The Great Debate UK
Investors like simple narratives, which is why markets swing erratically and illogically between extremes of hope and fear. Reality is more complex. As F. Scott Fitzgerald remarked “the true test of a first-rate mind is the ability to hold two contradictory ideas at the same time”.
Ineos Group, popularly described as Britain’s largest private company, has escaped the hangman’s noose again.
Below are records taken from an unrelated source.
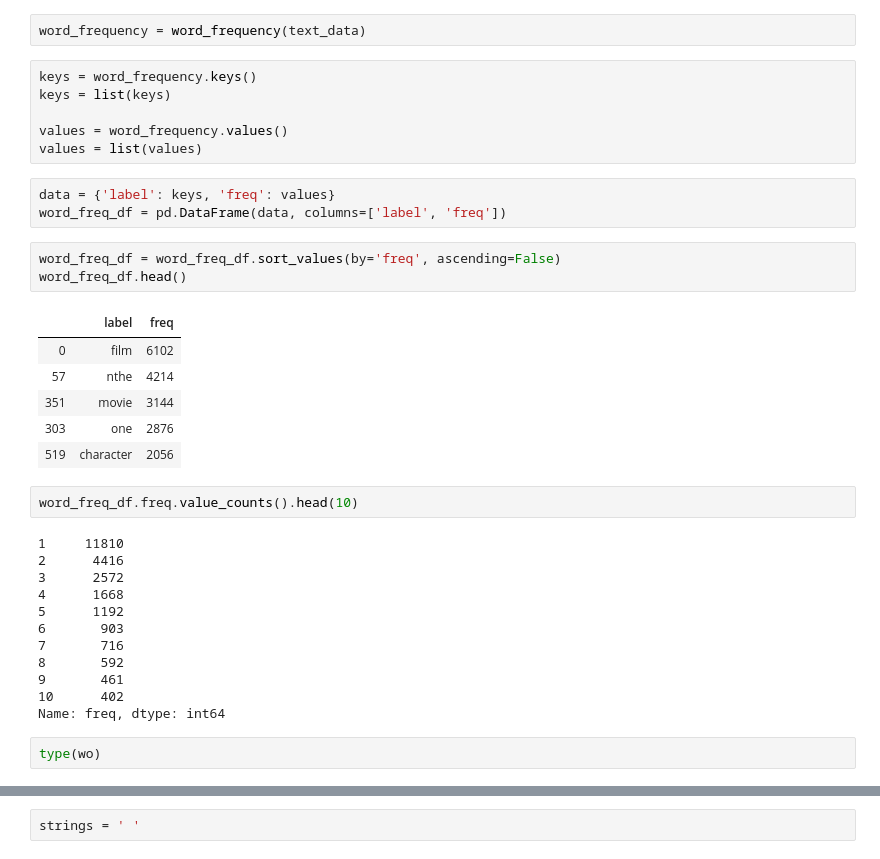
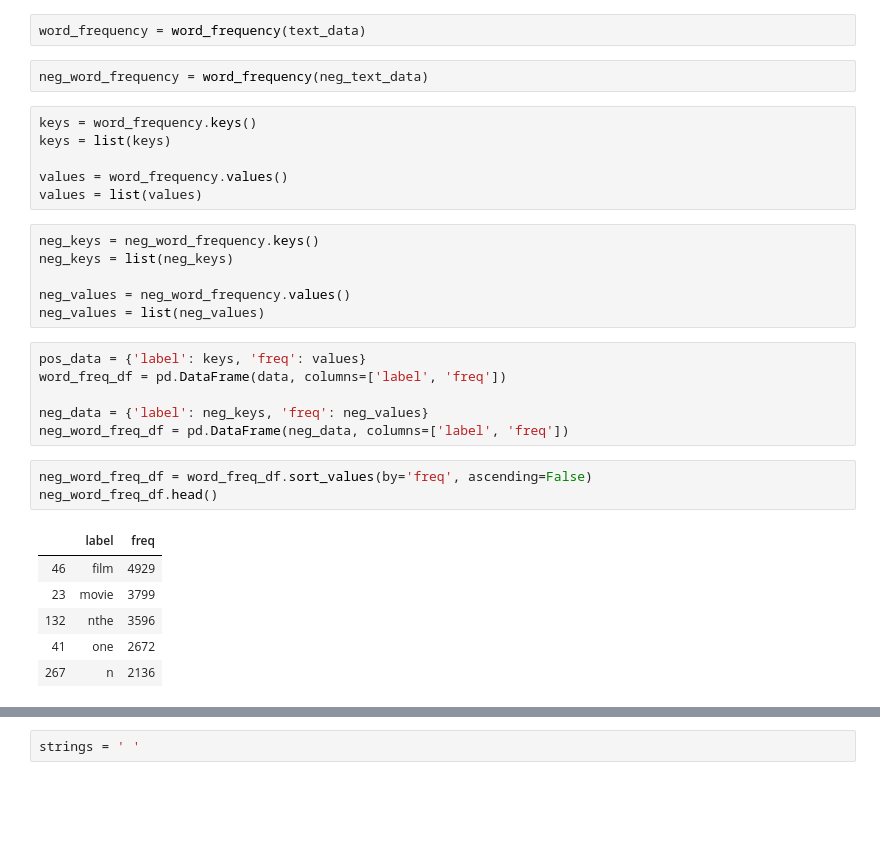
Before and after one commit to Abhiram1214/capstone_project1, a Jupyter notebook: sentiment_analysis/project_code.ipynb, the cells around one changed output, grey strips where cells are left out. Cells and saved outputs as stored; diff of their text form; blank space fills up the shorter version.

```diff
--- a/sentiment_analysis/project_code.ipynb
+++ b/sentiment_analysis/project_code.ipynb
@@ -71,38 +96,33 @@ def word_frequency(text):
     return word_count
 # %%
 word_frequency = word_frequency(text_data)
+# %%
+neg_word_frequency = word_frequency(neg_text_data)
 # %%
 keys = word_frequency.keys()
 keys = list(keys)
 
 values = word_frequency.values()
 values = list(values)
+# %%
+neg_keys = neg_word_frequency.keys()
+neg_keys = list(neg_keys)
+
+neg_values = neg_word_frequency.values()
+neg_values = list(neg_values)
 # %%
-data = {'label': keys, 'freq': values}
+pos_data = {'label': keys, 'freq': values}
 word_freq_df = pd.DataFrame(data, columns=['label', 'freq'])
+
+neg_data = {'label': neg_keys, 'freq': neg_values}
+neg_word_freq_df = pd.DataFrame(neg_data, columns=['label', 'freq'])
 # %%
-word_freq_df = word_freq_df.sort_values(by='freq', ascending=False)
-word_freq_df.head()
+neg_word_freq_df = word_freq_df.sort_values(by='freq', ascending=False)
+neg_word_freq_df.head()
 # %% [output]
 |  | label | freq |
-| 0 | film | 6102 |
-| 57 | nthe | 4214 |
-| 351 | movie | 3144 |
-| 303 | one | 2876 |
-| 519 | character | 2056 |
+| 46 | film | 4929 |
+| 23 | movie | 3799 |
+| 132 | nthe | 3596 |
+| 41 | one | 2672 |
+| 267 | n | 2136 |
-# %%
-word_freq_df.freq.value_counts().head(10)
-# %% [output]
-1     11810
-2      4416
-3      2572
-4      1668
-5      1192
-6       903
-7       716
-8       592
-9       461
-10      402
-Name: freq, dtype: int64
-# %%
-type(wo)
```
Also changed, not shown: parts of 50 cells of this notebook, 4 other files.
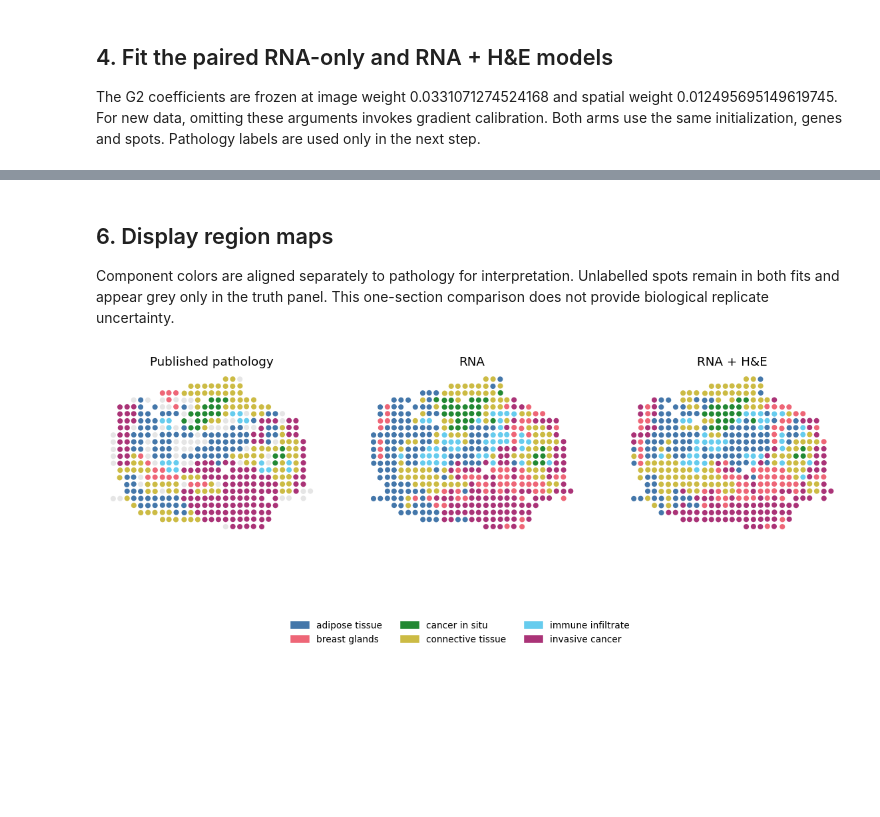
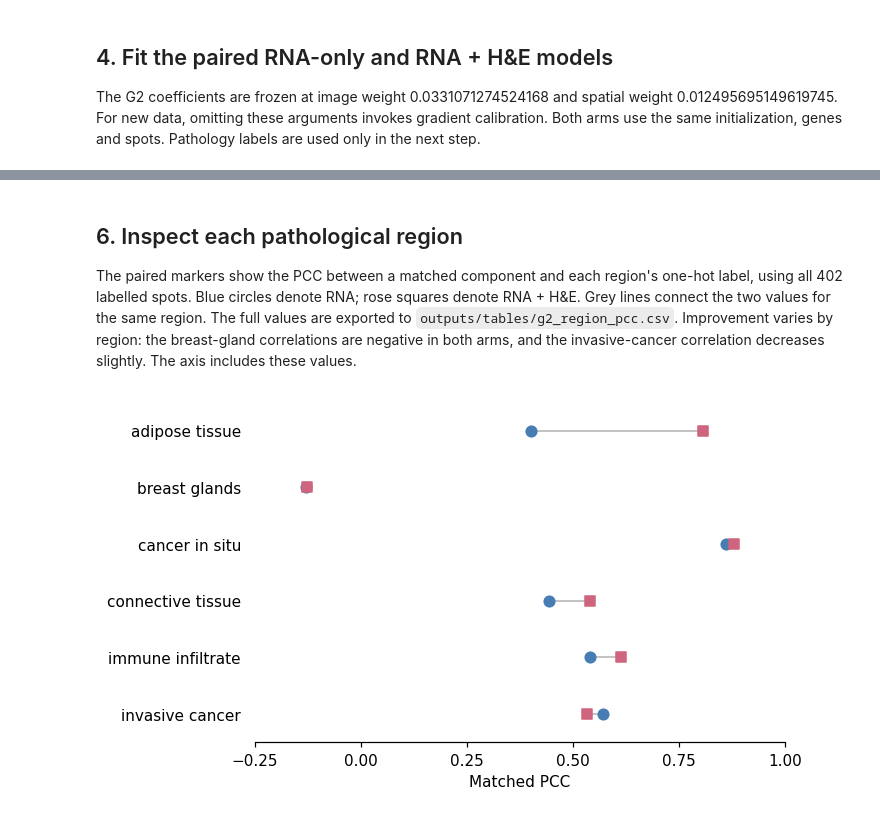
Before and after one commit to dsong-lab/spDecon, a Jupyter notebook: tutorials/03_histology.ipynb, the cells around one changed output, grey strips where cells are left out. Saved outputs shown, nothing was run; the diff lists cells and outputs as text; code cells hidden in the pictures; blank space fills up the shorter version.

```diff
--- a/tutorials/03_histology.ipynb
+++ b/tutorials/03_histology.ipynb
@@ -123,15 +145,20 @@ save_figure(fig,"g2_improvement")
 # %% [markdown]
-## 6. Display region maps
+## 6. Inspect each pathological region
 
-Component colors are aligned separately to pathology for interpretation. Unlabelled spots remain in both fits and appear grey only in the truth panel. This one-section comparison does not provide biological replicate uncertainty.
+The paired markers show the PCC between a matched component and each region's one-hot label, using all 402 labelled spots. Blue circles denote RNA; rose squares denote RNA + H&E. Grey lines connect the two values for the same region. The full values are exported to `outputs/tables/g2_region_pcc.csv`. Improvement varies by region: the breast-gland correlations are negative in both arms, and the invasive-cancer correlation decreases slightly. The axis includes these values.
 # %%
-fig,axes=plt.subplots(1,3,figsize=(13,5))
-full_codes=np.full(len(y),-1);full_codes[support]=codes
-spatial(axes[0],xy,full_codes,"Published pathology",categorical=True,size=28)
-for ax,(arm,p) in zip(axes[1:],mapped.items()):
-    spatial(ax,xy,p.argmax(axis=1),"RNA" if arm=="RNA_TV" else "RNA + H&E",categorical=True,size=28)
-legend(fig,labels,columns=3,y=-.025)
-fig.subplots_adjust(bottom=.16)
-save_figure(fig,"g2_regions")
+paired = region_scores.pivot(index="region", columns="model", values="PCC").loc[labels]
+fig, ax = plt.subplots(figsize=(6.4, 3.6), layout="constrained")
+positions = np.arange(len(labels))
+for i, (_, row) in enumerate(paired.iterrows()):
+    ax.plot([row["RNA_TV"], row["RNA_HE_TV"]], [i, i],
+            color="#b9b9b9", linewidth=1.1, zorder=1)
+ax.scatter(paired["RNA_TV"], positions, c=method_colors[0], marker="o", s=48, zorder=2)
+ax.scatter(paired["RNA_HE_TV"], positions, c=method_colors[1], marker="s", s=44, zorder=2)
+ax.set(yticks=positions, yticklabels=labels, xlabel="Matched PCC",
+       xlim=(-.25, 1), xticks=[-.25, 0, .25, .5, .75, 1], ylim=(len(labels)-.5, -.5))
+ax.tick_params(axis="y", length=0, pad=9)
+ax.spines["left"].set_visible(False)
+save_figure(fig, "g2_region_pcc")
 # %% [output]
-[figure, old version]
+[figure, new version]
```
Also changed, not shown: parts of 6 cells of this notebook, 19 other files.
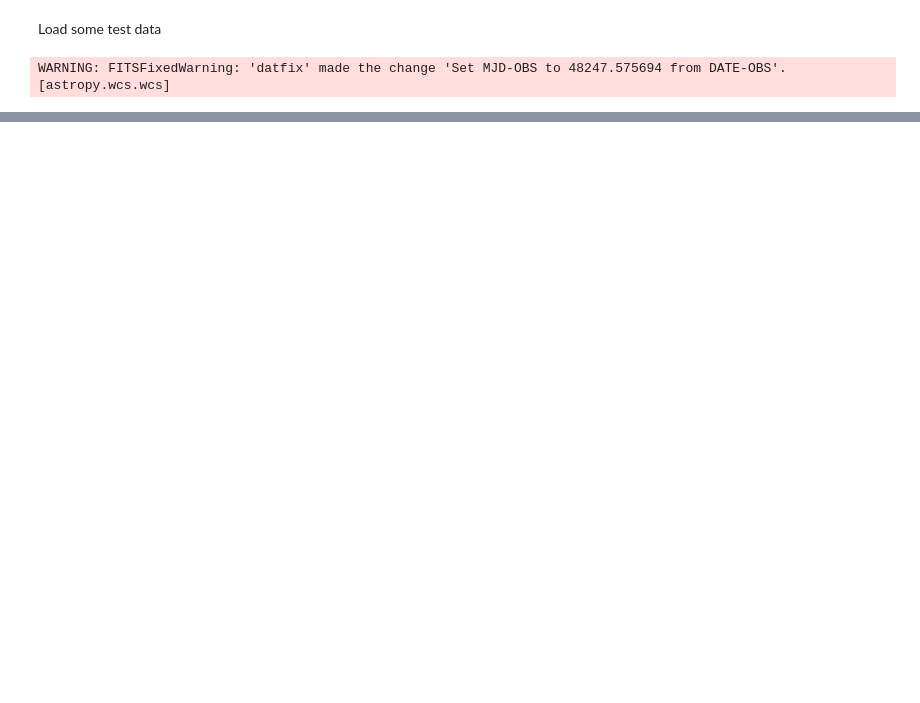
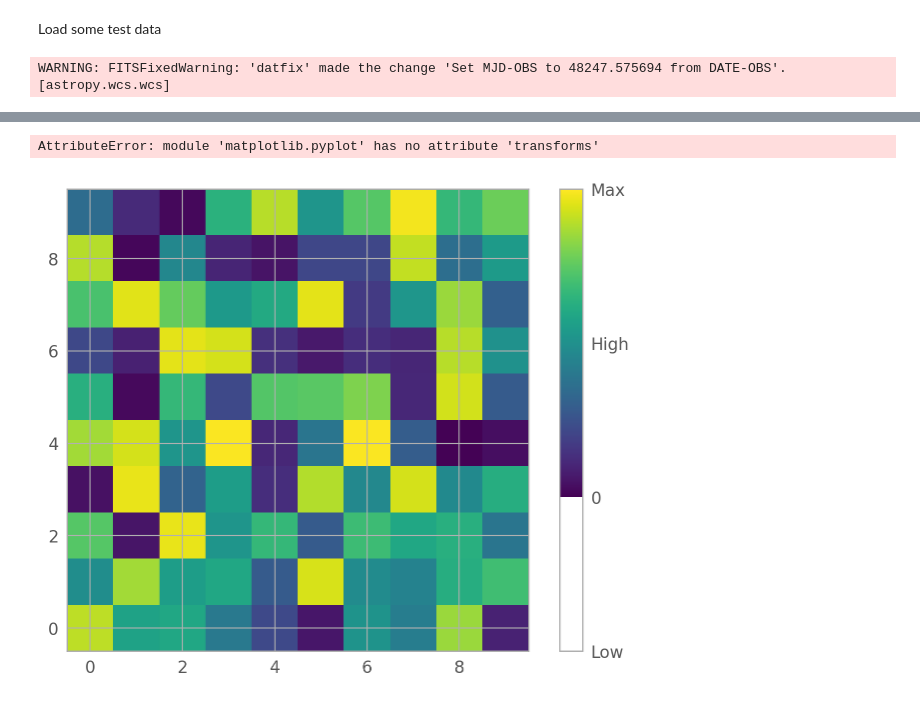
Before and after one commit to Chisen-Lupus/astro-utils, a Jupyter notebook: demo3.ipynb, the cells around one changed output, grey strips where cells are left out. Cells and saved outputs as stored; diff of their text form; code cells hidden in the pictures; blank space fills up the shorter version.

```diff
--- a/demo3.ipynb
+++ b/demo3.ipynb
@@ -59,3 +59,49 @@ autils.interactive_plot(image_data, wcs=image_wcs)
 # %% [output]
 VBox(children=(HBox(children=(ToggleButtons(index=2, layout=Layout(height='33px', width='80%'), options=(('asi…
 [interactive output not drawn]
+# %%
+import numpy as np
+import matplotlib.pyplot as plt
+from matplotlib.path import Path
+import matplotlib.patches as patches
+
+# Generate sample data with values up to 2
+data = np.random.rand(10, 10) * 2
+
+# Create a plot
+img = plt.imshow(data, cmap='viridis', vmin=0, vmax=2)  # Keep the image color range as is
+
+# Create a colorbar
+cbar = plt.colorbar(img)
+
+# Set the color limits of the colorbar
+cbar.set_ticks([-1, 0, 1, 2])  # Extended ticks outside the range
+cbar.set_ticklabels(['Low', '0', 'High', 'Max'])  # Customize labels
+
+# Function to create an elongated triangle
+def create_triangle(length, width):
+    return Path([(0, 0), (length, -width), (-length, -width)], closed=True)
+
+# Add upside-down elongated triangle markers to the colorbar
+marker_value = 1  # Value where you want the markers
+spacing = 0.15    # Control spacing between markers
+marker_count = 5  # Number of markers
+
+# Calculate the positions for the markers
+y_positions = np.linspace(marker_value - spacing * (marker_count // 2),
+                          marker_value + spacing * (marker_count // 2),
+                          marker_count)
+
+# Draw each elongated triangle marker
+for y in y_positions:
+    triangle = create_triangle(length=0.1, width=0.2)  # Adjust length and width as needed
+    cbar.ax.add_patch(patches.PathPatch(triangle.transformed(
+        plt.transforms.Affine2D().translate(1.05, y) +
+        plt.transforms.Affine2D().rotate_deg(180)  # Rotate to make it upside down
+    ), facecolor='red', edgecolor='red'))
+
+# Show the plot
+plt.show()
+# %% [output]
+AttributeError: module 'matplotlib.pyplot' has no attribute 'transforms'
+[figure, added]
```
Also changed, not shown: parts of 2 cells of this notebook, 1 other file.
For the second time, a sufficient majority of the 230 banks to which it owes 7.5 billion euros have granted it a stay of execution.
By Neil Collins
LONDON, April 9 (Reuters) – Is Hugh Osmond having a laugh?
The answer is obviously yes, except that Osmond doesn’t do jokes, and if he can persuade the banks that have lent to his leveraged insurance vehicle, Pearl, with his reconstruction arithmetic, he’s the one who will end up with the biggest grin.
He’s talking of floating shares in the disparate collection of closed life assurance companies he put together only last year, because “the debt funded acquisition model that served Pearl and others so well in the past is no longer appropriate.”
It may have served him well, but the holders of a 500 million pound ($736.5 million) sterling eurobond, issued by a company that is now a Pearl subsidiary, are not laughing.
Rather, they are spitting tacks after Osmond said last month that he wasn’t going to pay the coupon on the bond, even though he had the money.
The price, already weak in anticipation of bad news, has collapsed to 5 pence in the pound bid, 10 pence offered.
The holders have formed themselves into an action group, and forced Pearl to agree to meet them next month.
Legally, they are on weak ground, since the deed allows payment to be deferred, but if Osmond is serious about flotation, their position looks much better.
The holders range across the usual spectrum of UK life offices and pension funds, who would be the natural buyers in the share issue.
There is more at stake here than the loss of 90% of the bond’s value. If Osmond can effectively turn this issue into a perpetual zero-coupon bond, plenty of others will try to do the same in this $100 billion market.
Where the bondholders’ lawyers look likely to fail, institutional pressure may well force better behaviour – assuming Osmond really is serious about coming back to market.
(Editing by Timothy Heritage)